Donation serves up memoriesThere’s a dish of a mystery afoot in Superior. Two sets of china, each claiming ties to Central High School’s past, are circulating about town. A full set of fine English china that was used in Central High School’s Coolidge room during teas and other events was donated Thursday to Superior Public Museums.
By: Maria Lockwood, Superior Telegram
There’s a dish of a mystery afoot in Superior. Two sets of china, each claiming ties to Central High School’s past, are circulating about town.
A full set of fine English china that was used in Central High School’s Coolidge room during teas and other events was donated Thursday to Superior Public Museums.

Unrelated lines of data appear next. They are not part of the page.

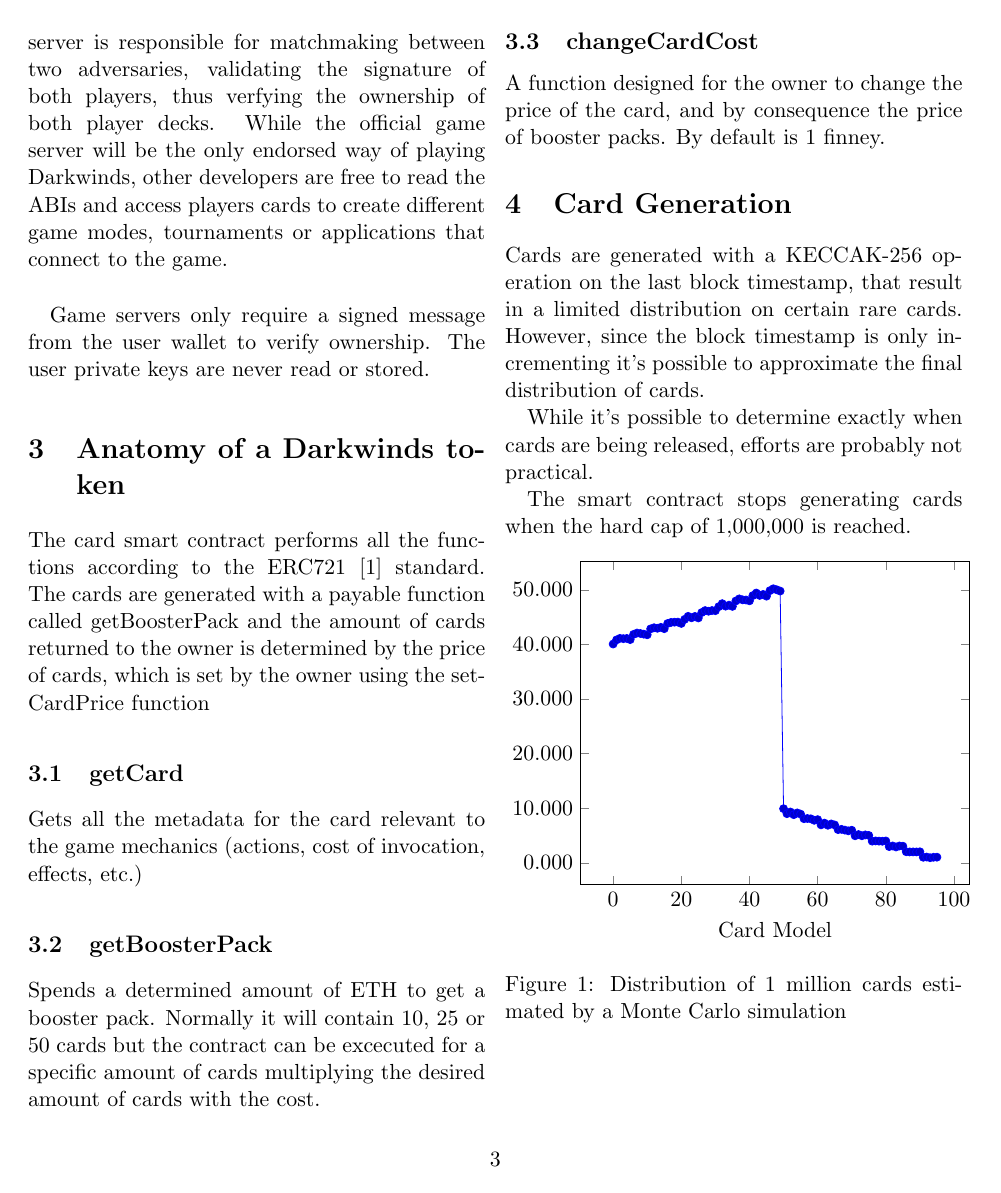
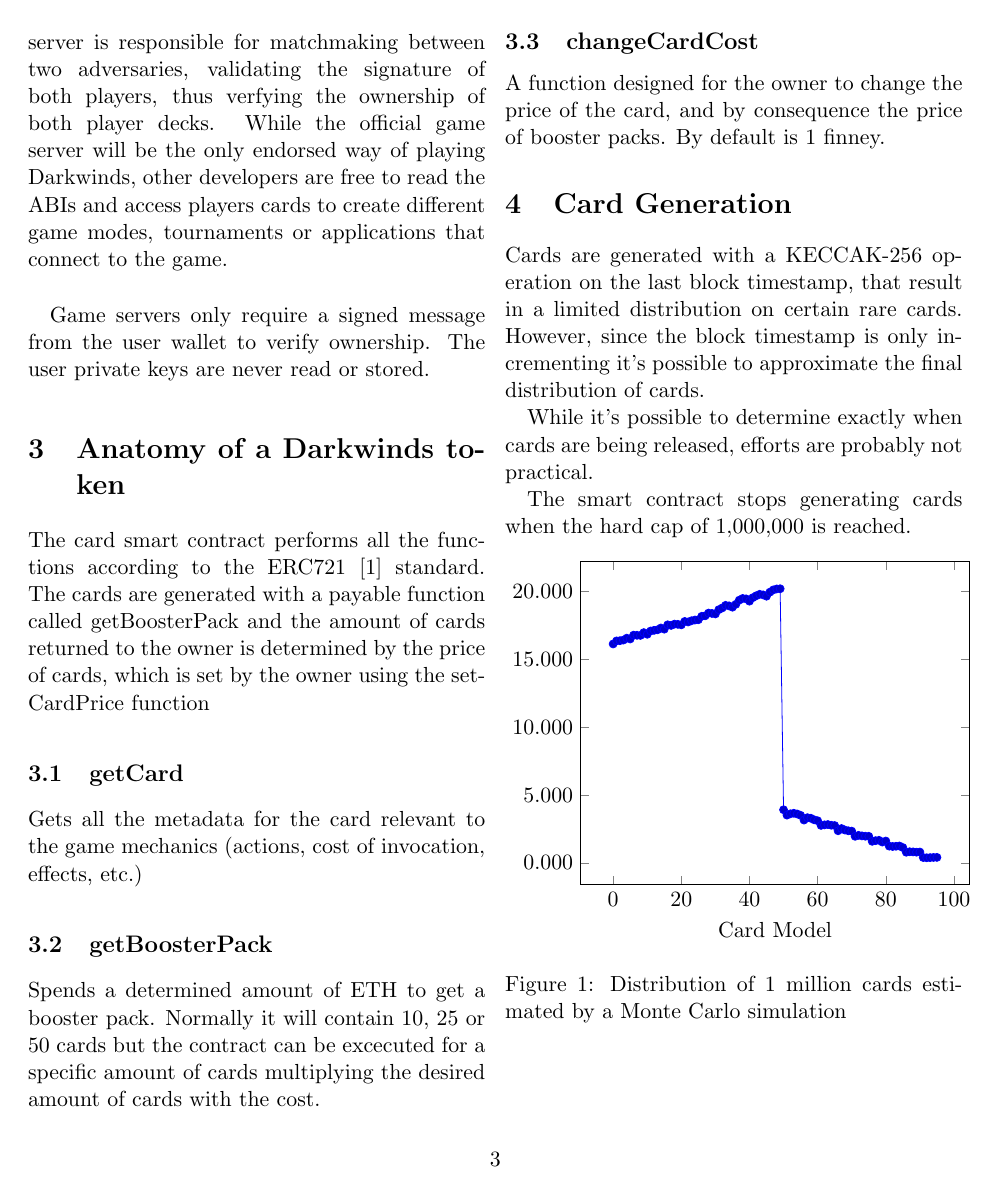
Before and after one commit to megoforce/darkwinds, a LaTeX document (whitepaper/darkwinds.tex): page 3 of 4. Compiled offline with pdfLaTeX.

Commit message:
whitepaper

```diff
--- a/whitepaper/darkwinds.tex
+++ b/whitepaper/darkwinds.tex
@@ -12,102 +12,102 @@
 \usepackage{filecontents}
 
 \begin{filecontents}{datax.dat}
-        0,40062
-        1,40818
-        2,41101
-        3,41044
-        4,41086
-        5,40869
-        6,41829
-        7,42071
-        8,41995
-        9,41869
-        10,41751
-        11,42834
-        12,43049
-        13,42940
-        14,43120
-        15,42870
-        16,43833
-        17,44021
-        18,44062
-        19,44074
-        20,43830
-        21,44584
-        22,45134
-        23,44863
-        24,45117
-        25,44837
-        26,45829
-        27,46187
-        28,46063
-        29,46197
-        30,46171
-        31,46906
-        32,47459
-        33,46999
-        34,47182
-        35,46952
-        36,47947
-        37,48331
-        38,48152
-        39,48122
-        40,47973
-        41,48936
-        42,49403
-        43,48959
-        44,49142
-        45,48829
-        46,49834
-        47,50184
-        48,49997
-        49,49763
-        50,9908
-        51,8989
-        52,9306
-        53,8808
-        54,9136
-        55,8918
-        56,8071
-        57,8113
-        58,8052
-        59,7774
-        60,7904
-        61,6946
-        62,7266
-        63,6868
-        64,7117
-        65,6929
-        66,6073
-        67,6125
-        68,5983
-        69,5848
-        70,5963
-        71,4942
-        72,5175
-        73,4947
-        74,5106
-        75,5012
-        76,3964
-        77,4003
-        78,3966
-        79,3940
-        80,3993
-        81,2964
-        82,3086
-        83,2897
-        84,3079
-        85,3040
-        86,2024
-        87,1990
-        88,1993
-        89,1989
-        90,2015
-        91,1004
-        92,1051
-        93,924
-        94,1010
-        95,1027
+        0,16124
+        1,16349
+        2,16365
+        3,16410
+        4,16551
+        5,16491
+        6,16772
+        7,16762
+        8,16752
+        9,16961
+        10,16837
+        11,17078
+        12,17127
+        13,17165
+        14,17299
+        15,17214
+        16,17534
+        17,17489
+        18,17583
+        19,17569
+        20,17531
+        21,17782
+        22,17742
+        23,17835
+        24,17886
+        25,17908
+        26,18161
+        27,18196
+        28,18397
+        29,18372
+        30,18336
+        31,18649
+        32,18775
+        33,18967
+        34,18929
+        35,18832
+        36,19044
+        37,19349
+        38,19475
+        39,19445
+        40,19276
+        41,19534
+        42,19675
+        43,19780
+        44,19738
+        45,19640
+        46,19940
+        47,20105
+        48,20175
+        49,20189
+        50,3917
+        51,3522
+        52,3619
+        53,3659
+        54,3607
+        55,3507
+        56,3158
+        57,3334
+        58,3292
+        59,3175
+        60,3108
+        61,2765
+        62,2803
+        63,2828
+        64,2777
+        65,2754
+        66,2370
+        67,2535
+        68,2424
+        69,2367
+        70,2342
+        71,1961
+        72,2033
+        73,1992
+        74,1967
+        75,1962
+        76,1592
+        77,1642
+        78,1667
+        79,1537
+        80,1614
+        81,1240
+        82,1211
+        83,1230
+        84,1249
+        85,1134
+        86,789
+        87,825
+        88,813
+        89,793
+        90,802
+        91,398
+        92,383
+        93,392
+        94,406
+        95,410
     \end{filecontents}
 
 \begin{document}
```
Also changed, not shown: whitepaper/darkwinds.pdf.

“Oh, this is wonderful,” said Maggie Scheibe, collections manager, when she saw the white china banded with gold. “It’s beautiful.” Central served as President Calvin Coolidge’s “Summer White House” in 1928. The Coolidge room was the corner office where he conducted business.
The china service traveled to Superior Senior High School with Director of Guidance Alice Mitchell when the new school opened in 1965, according to retired SHS home economics teacher Wanda Gerard. But the back story of the “Dover” pattern fine bone china has been lost. Although it is believed to date back to the 1960s, such teas were being held in the Coolidge room earlier than that, according to Central High School graduates.
“I was in a sorority, we had mother-daughter luncheons there,” said Marlene Case, with the class of 1954. They had to set the places properly and learn etiquette. “Girls were expected to know that then.”
That was back when they cooked dishes like creamed chicken in nests of French fries, said Central alum Marilyn (Reed) Marino of Minneapolis.
Harriet “Bunchie” Thomson, a 1949 Central grad, remembers giving teas with the booster club in the Central High School library.
Mitchell stored the Coolidge room china in a hutch at Superior High School for decades, Gerard said, but only aired it out occasionally for special events. So Gerard pitched the idea of giving it to Fairlawn Mansion and Museum. The Superior School Board approved the donation, an estimated $3,600 value, in November.
“It’s a complete set, which is what we’re really excited about,” said Denise McDonald, events coordinator for Superior Public Museums. The china, nearly 70 full sets — dinner, salad and bread plates along with cups and saucers — will be stored at Fairlawn and served up for special occasions.
“We’re going to put it to use,” McDonald said.
Gerard said they were also passing on a set of flatware and silver tea service.
Central graduates were pleased when news broke of the dishes moving to Fairlawn.
“I think that would be a really neat place for a fine set of china,” said Thomson, who lives in Menomonee Falls.
“I think it’s perfect,” said Maureen (Yaworski) Ladich, a 1955 Central graduate who lives in Lake Nebagamon.
A second china mystery rests at the Douglas County Historical Society with a set of dishes that was once housed at Fairlawn.
“It’s always been called the ‘Coolidge china,’” said Kathy Laakso, executive director of the historical society. The cream-colored plates, cups and saucers, ringed with a golden wheat pattern, were stored away in a closet at the mansion, Laakso said. The historical society now houses the china, which is not stamped with any pattern or maker name, at their Vasa Temple home and pulls it out for the annual dinner and other events. But there is no back story, no documentation, to prove or disprove the china’s history.
Both the Douglas County Historical Society and Superior Public Museums are curious to learn the scoop on their dish mysteries. Anyone with information on either of the sets of china can contact Telegram reporter Maria Lockwood at the above email address or at 715-395-5025.